> _The problem_
Copy out all the data, word for word.

- - - -

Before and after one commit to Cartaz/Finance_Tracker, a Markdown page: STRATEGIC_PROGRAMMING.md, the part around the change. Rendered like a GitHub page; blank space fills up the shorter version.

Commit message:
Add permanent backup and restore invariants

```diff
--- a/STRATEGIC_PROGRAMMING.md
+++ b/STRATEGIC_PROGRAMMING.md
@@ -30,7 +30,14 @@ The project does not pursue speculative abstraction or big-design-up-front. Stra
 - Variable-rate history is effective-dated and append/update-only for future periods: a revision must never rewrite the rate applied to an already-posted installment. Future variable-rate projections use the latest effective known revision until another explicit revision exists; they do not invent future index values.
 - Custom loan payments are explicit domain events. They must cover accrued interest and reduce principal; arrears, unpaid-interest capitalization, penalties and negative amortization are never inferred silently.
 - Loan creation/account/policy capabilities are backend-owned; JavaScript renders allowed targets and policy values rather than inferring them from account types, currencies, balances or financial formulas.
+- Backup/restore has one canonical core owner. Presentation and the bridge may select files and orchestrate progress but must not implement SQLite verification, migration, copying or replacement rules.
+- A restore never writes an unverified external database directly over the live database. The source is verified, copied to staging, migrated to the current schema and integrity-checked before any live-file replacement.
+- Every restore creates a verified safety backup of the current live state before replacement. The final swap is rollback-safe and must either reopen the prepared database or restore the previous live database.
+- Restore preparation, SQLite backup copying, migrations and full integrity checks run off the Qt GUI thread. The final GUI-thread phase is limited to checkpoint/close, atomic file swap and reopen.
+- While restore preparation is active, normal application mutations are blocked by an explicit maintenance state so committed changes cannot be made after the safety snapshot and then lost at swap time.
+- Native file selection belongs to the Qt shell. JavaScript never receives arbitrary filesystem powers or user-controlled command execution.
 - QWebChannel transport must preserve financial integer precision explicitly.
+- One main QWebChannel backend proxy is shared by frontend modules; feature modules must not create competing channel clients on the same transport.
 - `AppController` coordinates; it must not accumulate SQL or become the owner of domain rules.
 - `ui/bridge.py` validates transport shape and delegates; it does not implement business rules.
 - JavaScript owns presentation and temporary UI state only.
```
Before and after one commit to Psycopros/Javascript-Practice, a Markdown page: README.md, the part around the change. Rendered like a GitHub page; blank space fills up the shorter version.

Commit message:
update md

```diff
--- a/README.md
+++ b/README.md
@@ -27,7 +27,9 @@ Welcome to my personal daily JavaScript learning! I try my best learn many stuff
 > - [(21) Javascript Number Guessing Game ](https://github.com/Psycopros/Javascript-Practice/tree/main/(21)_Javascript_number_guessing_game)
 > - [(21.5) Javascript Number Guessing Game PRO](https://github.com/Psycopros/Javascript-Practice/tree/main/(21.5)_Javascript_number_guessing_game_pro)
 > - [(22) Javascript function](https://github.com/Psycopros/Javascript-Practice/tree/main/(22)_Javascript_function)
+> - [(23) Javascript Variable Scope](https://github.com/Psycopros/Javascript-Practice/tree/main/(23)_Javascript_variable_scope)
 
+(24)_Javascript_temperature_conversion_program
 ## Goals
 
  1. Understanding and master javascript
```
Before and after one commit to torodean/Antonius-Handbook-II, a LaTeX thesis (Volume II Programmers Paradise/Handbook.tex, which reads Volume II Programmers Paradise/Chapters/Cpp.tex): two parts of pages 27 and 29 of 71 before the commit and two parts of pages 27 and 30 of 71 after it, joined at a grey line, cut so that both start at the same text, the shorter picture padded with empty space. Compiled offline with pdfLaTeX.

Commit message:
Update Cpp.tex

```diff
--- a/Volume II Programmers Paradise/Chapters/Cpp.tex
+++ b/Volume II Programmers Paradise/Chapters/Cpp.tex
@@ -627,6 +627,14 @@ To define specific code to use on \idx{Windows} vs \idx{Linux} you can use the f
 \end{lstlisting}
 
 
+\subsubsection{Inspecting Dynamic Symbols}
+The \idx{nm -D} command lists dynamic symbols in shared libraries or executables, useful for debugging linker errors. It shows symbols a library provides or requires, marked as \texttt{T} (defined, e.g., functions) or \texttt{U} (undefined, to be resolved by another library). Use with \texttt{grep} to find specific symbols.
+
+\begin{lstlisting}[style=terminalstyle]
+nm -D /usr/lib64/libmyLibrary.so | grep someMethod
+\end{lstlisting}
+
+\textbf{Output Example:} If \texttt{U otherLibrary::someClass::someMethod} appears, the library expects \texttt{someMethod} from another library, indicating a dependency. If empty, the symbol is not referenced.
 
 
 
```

- - - -

> _Reply to the task_
Before and after one commit to Cartaz/Finance_Tracker, a Markdown page: STRATEGIC_PROGRAMMING.md, the part around the change. Rendered like a GitHub page; blank space fills up the shorter version.

Commit message:
Add permanent backup and restore invariants

```diff
--- a/STRATEGIC_PROGRAMMING.md
+++ b/STRATEGIC_PROGRAMMING.md
@@ -30,7 +30,14 @@ The project does not pursue speculative abstraction or big-design-up-front. Stra
 - Variable-rate history is effective-dated and append/update-only for future periods: a revision must never rewrite the rate applied to an already-posted installment. Future variable-rate projections use the latest effective known revision until another explicit revision exists; they do not invent future index values.
 - Custom loan payments are explicit domain events. They must cover accrued interest and reduce principal; arrears, unpaid-interest capitalization, penalties and negative amortization are never inferred silently.
 - Loan creation/account/policy capabilities are backend-owned; JavaScript renders allowed targets and policy values rather than inferring them from account types, currencies, balances or financial formulas.
+- Backup/restore has one canonical core owner. Presentation and the bridge may select files and orchestrate progress but must not implement SQLite verification, migration, copying or replacement rules.
+- A restore never writes an unverified external database directly over the live database. The source is verified, copied to staging, migrated to the current schema and integrity-checked before any live-file replacement.
+- Every restore creates a verified safety backup of the current live state before replacement. The final swap is rollback-safe and must either reopen the prepared database or restore the previous live database.
+- Restore preparation, SQLite backup copying, migrations and full integrity checks run off the Qt GUI thread. The final GUI-thread phase is limited to checkpoint/close, atomic file swap and reopen.
+- While restore preparation is active, normal application mutations are blocked by an explicit maintenance state so committed changes cannot be made after the safety snapshot and then lost at swap time.
+- Native file selection belongs to the Qt shell. JavaScript never receives arbitrary filesystem powers or user-controlled command execution.
 - QWebChannel transport must preserve financial integer precision explicitly.
+- One main QWebChannel backend proxy is shared by frontend modules; feature modules must not create competing channel clients on the same transport.
 - `AppController` coordinates; it must not accumulate SQL or become the owner of domain rules.
 - `ui/bridge.py` validates transport shape and delegates; it does not implement business rules.
 - JavaScript owns presentation and temporary UI state only.
```
Before and after one commit to Psycopros/Javascript-Practice, a Markdown page: README.md, the part around the change. Rendered like a GitHub page; blank space fills up the shorter version.

Commit message:
update md

```diff
--- a/README.md
+++ b/README.md
@@ -27,7 +27,9 @@ Welcome to my personal daily JavaScript learning! I try my best learn many stuff
 > - [(21) Javascript Number Guessing Game ](https://github.com/Psycopros/Javascript-Practice/tree/main/(21)_Javascript_number_guessing_game)
 > - [(21.5) Javascript Number Guessing Game PRO](https://github.com/Psycopros/Javascript-Practice/tree/main/(21.5)_Javascript_number_guessing_game_pro)
 > - [(22) Javascript function](https://github.com/Psycopros/Javascript-Practice/tree/main/(22)_Javascript_function)
+> - [(23) Javascript Variable Scope](https://github.com/Psycopros/Javascript-Practice/tree/main/(23)_Javascript_variable_scope)
 
+(24)_Javascript_temperature_conversion_program
 ## Goals
 
  1. Understanding and master javascript
```
Before and after one commit to torodean/Antonius-Handbook-II, a LaTeX thesis (Volume II Programmers Paradise/Handbook.tex, which reads Volume II Programmers Paradise/Chapters/Cpp.tex): two parts of pages 27 and 29 of 71 before the commit and two parts of pages 27 and 30 of 71 after it, joined at a grey line, cut so that both start at the same text, the shorter picture padded with empty space. Compiled offline with pdfLaTeX.

Commit message:
Update Cpp.tex

```diff
--- a/Volume II Programmers Paradise/Chapters/Cpp.tex
+++ b/Volume II Programmers Paradise/Chapters/Cpp.tex
@@ -627,6 +627,14 @@ To define specific code to use on \idx{Windows} vs \idx{Linux} you can use the f
 \end{lstlisting}
 
 
+\subsubsection{Inspecting Dynamic Symbols}
+The \idx{nm -D} command lists dynamic symbols in shared libraries or executables, useful for debugging linker errors. It shows symbols a library provides or requires, marked as \texttt{T} (defined, e.g., functions) or \texttt{U} (undefined, to be resolved by another library). Use with \texttt{grep} to find specific symbols.
+
+\begin{lstlisting}[style=terminalstyle]
+nm -D /usr/lib64/libmyLibrary.so | grep someMethod
+\end{lstlisting}
+
+\textbf{Output Example:} If \texttt{U otherLibrary::someClass::someMethod} appears, the library expects \texttt{someMethod} from another library, indicating a dependency. If empty, the symbol is not referenced.
 
 
 
```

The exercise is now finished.